» **TASK TO CARRY OUT**: Print the listing exactly as it stands. Skip every picture.

Content starts

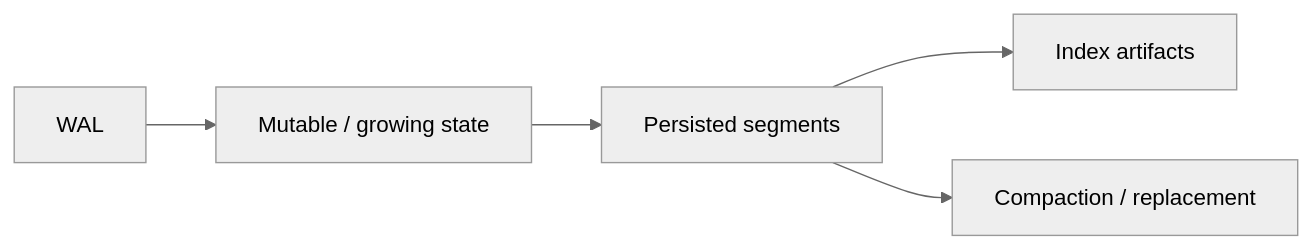
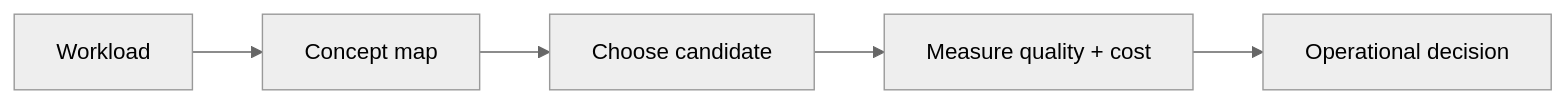
Before and after one commit to Pavan048/My-Field-Notes: the diagram in 01-ai-engineering/vector-databases/04-storage-engine-internals/README.md, drawn with Mermaid (neutral theme). The commit also changed other lines of this file and 91 other files, not shown here.

````diff
--- a/01-ai-engineering/vector-databases/04-storage-engine-internals/README.md
+++ b/01-ai-engineering/vector-databases/04-storage-engine-internals/README.md
@@ -5,7 +5,7 @@
 ```mermaid
 flowchart LR
-  W[WAL] --> G[Mutable / growing state]
-  G --> S[Persisted segments]
-  S --> I[Index artifacts]
-  S --> C[Compaction / replacement]
+ A[Workload] --> B[Concept map]
+ B --> C[Choose candidate]
+ C --> D[Measure quality + cost]
+ D --> E[Operational decision]
 ```
````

Content ends

» **YOUR RESPONSE**:
Before and after one commit to Pavan048/My-Field-Notes: the diagram in 01-ai-engineering/vector-databases/04-storage-engine-internals/README.md, drawn with Mermaid (neutral theme). The commit also changed other lines of this file and 91 other files, not shown here.

````diff
--- a/01-ai-engineering/vector-databases/04-storage-engine-internals/README.md
+++ b/01-ai-engineering/vector-databases/04-storage-engine-internals/README.md
@@ -5,7 +5,7 @@
 ```mermaid
 flowchart LR
-  W[WAL] --> G[Mutable / growing state]
-  G --> S[Persisted segments]
-  S --> I[Index artifacts]
-  S --> C[Compaction / replacement]
+ A[Workload] --> B[Concept map]
+ B --> C[Choose candidate]
+ C --> D[Measure quality + cost]
+ D --> E[Operational decision]
 ```
````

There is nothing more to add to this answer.